[Data to process — start]
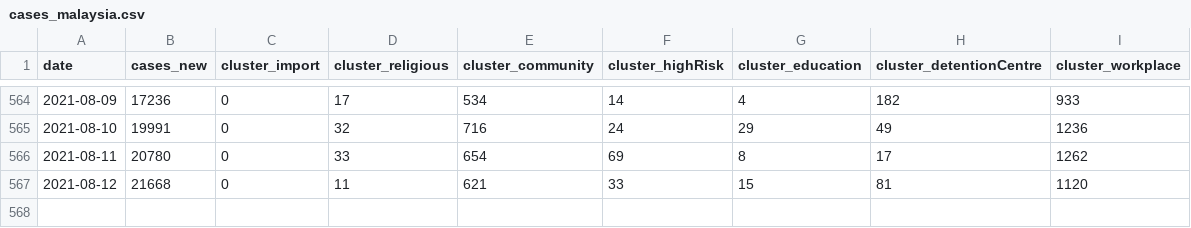
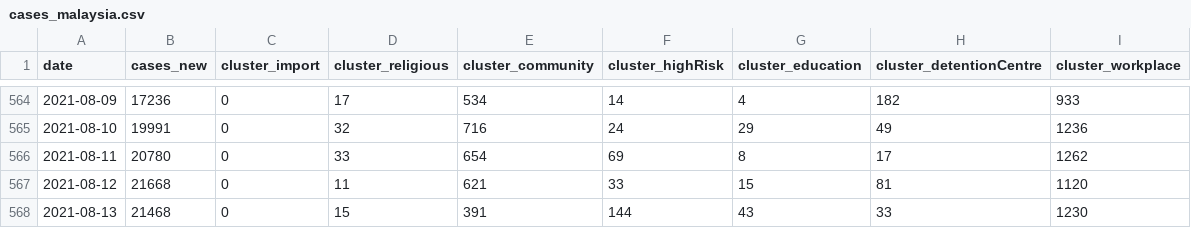
Before and after one commit to austin-zy/covid19-public, a CSV file: epidemic/cases_malaysia.csv, drawn as a sheet; only a part is shown, gaps mark what is left out; the diff names each change by its address in the sheet, - before the commit and + after, or states it on an @@ line.

```diff
--- a/epidemic/cases_malaysia.csv
+++ b/epidemic/cases_malaysia.csv
+row 568: 2021-08-13 | 21468 | 0 | 15 | 391 | 144 | 43 | 33 | 1230
```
[Data to process — finish]
Problem statement
Each line above is to be copied exactly, and the pictures are to be dropped.

Solution
Before and after one commit to austin-zy/covid19-public, a CSV file: epidemic/cases_malaysia.csv, drawn as a sheet; only a part is shown, gaps mark what is left out; the diff names each change by its address in the sheet, - before the commit and + after, or states it on an @@ line.

```diff
--- a/epidemic/cases_malaysia.csv
+++ b/epidemic/cases_malaysia.csv
+row 568: 2021-08-13 | 21468 | 0 | 15 | 391 | 144 | 43 | 33 | 1230
```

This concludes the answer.